Heat Warning

Niagara Region Public Health and Emergency Services does not issue heat warnings. See weather alerts for Canada or check with your local town / city to see if cooling centres are available.

How heat warnings are issued

Environment Canada and Health Canada issues heat warnings for Niagara Region when:

  • Two or more consecutive days of daytime maximum temperatures are expected to reach 31°C or warmer
  • Nighttime minimum temperatures are expected to fall to 20°C or warmer
  • Two or more consecutive days of humidex values are expected to reach 40 or higher

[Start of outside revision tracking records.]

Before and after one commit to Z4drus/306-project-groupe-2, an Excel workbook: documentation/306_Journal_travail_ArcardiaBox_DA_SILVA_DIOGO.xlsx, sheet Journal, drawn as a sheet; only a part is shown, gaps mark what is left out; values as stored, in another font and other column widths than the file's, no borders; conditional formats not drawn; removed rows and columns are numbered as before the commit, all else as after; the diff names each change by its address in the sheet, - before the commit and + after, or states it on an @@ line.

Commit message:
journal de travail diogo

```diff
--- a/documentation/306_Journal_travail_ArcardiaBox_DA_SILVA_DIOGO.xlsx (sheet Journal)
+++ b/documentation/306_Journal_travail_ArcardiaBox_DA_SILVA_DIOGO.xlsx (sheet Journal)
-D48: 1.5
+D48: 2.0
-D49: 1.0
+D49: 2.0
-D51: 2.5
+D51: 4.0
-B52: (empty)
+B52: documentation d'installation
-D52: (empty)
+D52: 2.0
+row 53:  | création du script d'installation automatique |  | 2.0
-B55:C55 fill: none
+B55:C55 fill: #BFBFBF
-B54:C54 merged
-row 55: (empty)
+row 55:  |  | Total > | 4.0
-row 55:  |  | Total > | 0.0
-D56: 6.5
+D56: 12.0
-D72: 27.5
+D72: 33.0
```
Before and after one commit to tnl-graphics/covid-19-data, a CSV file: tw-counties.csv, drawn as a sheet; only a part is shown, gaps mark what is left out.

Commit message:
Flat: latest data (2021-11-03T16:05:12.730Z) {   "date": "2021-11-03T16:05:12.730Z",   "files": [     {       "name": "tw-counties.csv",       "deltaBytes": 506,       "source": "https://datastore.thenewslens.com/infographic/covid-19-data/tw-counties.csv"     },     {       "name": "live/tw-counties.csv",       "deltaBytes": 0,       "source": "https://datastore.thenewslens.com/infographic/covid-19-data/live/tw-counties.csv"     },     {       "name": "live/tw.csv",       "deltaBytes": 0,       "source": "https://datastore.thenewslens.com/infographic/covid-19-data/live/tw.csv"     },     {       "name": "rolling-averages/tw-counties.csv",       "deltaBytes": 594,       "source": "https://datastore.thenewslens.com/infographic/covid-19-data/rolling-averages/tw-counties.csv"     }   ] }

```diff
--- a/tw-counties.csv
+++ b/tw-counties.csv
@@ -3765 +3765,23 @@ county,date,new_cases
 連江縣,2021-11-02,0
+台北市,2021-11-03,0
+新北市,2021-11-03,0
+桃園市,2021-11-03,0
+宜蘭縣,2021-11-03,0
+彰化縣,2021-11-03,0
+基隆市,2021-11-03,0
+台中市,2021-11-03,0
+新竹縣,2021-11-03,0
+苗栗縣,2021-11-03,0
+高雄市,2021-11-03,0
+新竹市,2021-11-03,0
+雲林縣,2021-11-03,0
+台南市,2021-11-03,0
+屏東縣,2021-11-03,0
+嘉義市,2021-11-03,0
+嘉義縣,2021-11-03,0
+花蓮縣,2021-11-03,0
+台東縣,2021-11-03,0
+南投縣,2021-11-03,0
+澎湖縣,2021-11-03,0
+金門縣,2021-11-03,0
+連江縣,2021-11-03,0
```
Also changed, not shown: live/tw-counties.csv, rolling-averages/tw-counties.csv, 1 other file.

Contact your local city / town for more information on cooling centres and community programs. Review your city / town's emergency response plan.

Risks during a heat warning

During heat warnings, everyone is at risk, but those most at risk of developing a heat-related illness include:

  • Infants and children
  • Seniors
  • People living in poverty and / or without permanent shelter
  • People with high blood pressure, heart and / or respiratory problems
  • People who work or exercise outdoors

Heat related illnesses

A combination of high heat and high humidity can be dangerous. Anyone who experiences physical distress because of extreme temperatures should seek medical attention immediately. Either call 911 or go to the nearest emergency department.

  • Heat stroke

    Symptoms include:

    • Confusion
    • Dizziness
    • Nausea
    • Muscle swelling
    • Heat disturbance
    • Headache
    • Seizure, unconsciousness and / or coma

    Heat stroke is a medical emergency and can be fatal. Seek immediate medical attention. Call 911 if you're caring for someone who has a high body temperature and is either unconscious, confused or has stopped sweating.

  • Heat exhaustion

    Symptoms include:

    • Heavy sweating
    • Weakness
    • Dizziness
    • Nausea
    • Vomiting
    • Fainting

    Seek medical attention if you feel your health and safety is at risk.

Protect yourself during a heat warning

  • Before heading out, see the Air Quality Health Index. Air pollution tends to be higher during extreme heat.
  • Drink lots of water
  • Limit time outdoors when the UV index is most intense, between 11 a.m. - 3 p.m.
  • Apply plenty of sunscreen with SPF 30 or more, labelled "broad spectrum" and "water resistant". Reapply when needed, especially after swimming, sweating or using a towel.
  • Wear close-fitting / wrap-around sunglasses with UV 400 or 100 per cent UV protection. Sunglasses for babies and children should be unbreakable.
  • Wear clothes that cover as much skin as possible. Wear wide-brimmed hats or baseball caps that cover the head, neck and ears.
  • If you can, reschedule strenuous outdoor activity to a cooler part of the day or another day
  • Seek shade or make shade by using an umbrella, a UV protective tent or a pop-up shade shelter
  • Keep babies younger than one year of age out of direct sunlight
  • Cool off in an air-conditioned space when available
  • Take a cool bath or shower
  • Keep your home cool
    • Close window shades during the hottest part of the day to reduce direct sun exposure
    • Avoid cooking during the hottest period of the day
    • Unplug large electronics that produce heat such as televisions
  • Never leave children or pets in a vehicle


Page Feedback Did you find what you were looking for today?